The Political Economy of North Korea: Implications for Denuclearization and Proliferation


Stephan Haggard and Marcus Noland

East-West Center Working Papers, Economics Series, No. 104


Honolulu: East-West Center
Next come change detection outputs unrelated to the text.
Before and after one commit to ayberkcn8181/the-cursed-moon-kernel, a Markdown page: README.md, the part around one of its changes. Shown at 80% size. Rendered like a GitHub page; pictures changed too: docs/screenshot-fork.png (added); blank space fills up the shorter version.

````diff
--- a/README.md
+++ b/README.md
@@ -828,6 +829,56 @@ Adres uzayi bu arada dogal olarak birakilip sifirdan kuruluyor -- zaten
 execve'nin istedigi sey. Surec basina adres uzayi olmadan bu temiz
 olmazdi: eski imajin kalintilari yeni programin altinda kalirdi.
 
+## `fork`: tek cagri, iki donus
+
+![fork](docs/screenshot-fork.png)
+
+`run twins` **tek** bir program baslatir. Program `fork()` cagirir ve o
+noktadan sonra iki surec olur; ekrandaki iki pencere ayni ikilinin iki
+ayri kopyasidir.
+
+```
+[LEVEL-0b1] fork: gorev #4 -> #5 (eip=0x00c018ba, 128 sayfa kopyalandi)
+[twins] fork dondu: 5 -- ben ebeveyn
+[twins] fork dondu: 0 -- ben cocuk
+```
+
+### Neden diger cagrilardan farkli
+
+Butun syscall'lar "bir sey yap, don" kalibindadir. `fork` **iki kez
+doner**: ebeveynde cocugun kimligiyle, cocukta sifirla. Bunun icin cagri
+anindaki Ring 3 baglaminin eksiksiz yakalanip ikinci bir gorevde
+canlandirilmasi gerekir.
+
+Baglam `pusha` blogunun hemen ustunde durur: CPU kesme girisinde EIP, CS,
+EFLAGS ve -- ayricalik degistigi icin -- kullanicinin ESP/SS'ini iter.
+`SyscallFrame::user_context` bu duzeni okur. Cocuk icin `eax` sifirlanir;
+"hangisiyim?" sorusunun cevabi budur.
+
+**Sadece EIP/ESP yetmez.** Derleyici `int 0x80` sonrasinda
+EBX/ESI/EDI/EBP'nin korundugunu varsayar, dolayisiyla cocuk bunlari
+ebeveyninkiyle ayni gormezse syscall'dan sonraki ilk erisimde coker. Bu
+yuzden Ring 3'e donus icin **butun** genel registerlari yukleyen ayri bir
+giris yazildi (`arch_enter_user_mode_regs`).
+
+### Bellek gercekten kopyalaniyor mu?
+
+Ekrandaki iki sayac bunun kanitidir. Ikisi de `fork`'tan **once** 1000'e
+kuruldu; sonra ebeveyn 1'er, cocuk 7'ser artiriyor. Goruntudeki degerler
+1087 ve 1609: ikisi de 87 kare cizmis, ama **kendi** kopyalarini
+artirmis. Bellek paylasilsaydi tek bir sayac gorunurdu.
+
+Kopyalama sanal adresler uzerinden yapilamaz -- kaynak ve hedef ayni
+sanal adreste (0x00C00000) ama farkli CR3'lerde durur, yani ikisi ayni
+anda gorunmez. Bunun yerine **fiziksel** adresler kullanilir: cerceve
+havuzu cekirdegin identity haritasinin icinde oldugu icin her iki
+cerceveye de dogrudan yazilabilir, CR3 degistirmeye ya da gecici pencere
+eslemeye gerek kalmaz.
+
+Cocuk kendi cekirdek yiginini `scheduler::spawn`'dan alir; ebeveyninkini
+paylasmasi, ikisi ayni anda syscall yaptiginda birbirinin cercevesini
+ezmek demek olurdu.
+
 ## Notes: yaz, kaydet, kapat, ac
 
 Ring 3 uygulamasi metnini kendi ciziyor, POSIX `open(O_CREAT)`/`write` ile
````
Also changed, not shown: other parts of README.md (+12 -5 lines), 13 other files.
Publication Date: June 2009
Binding: paper
Pages: 25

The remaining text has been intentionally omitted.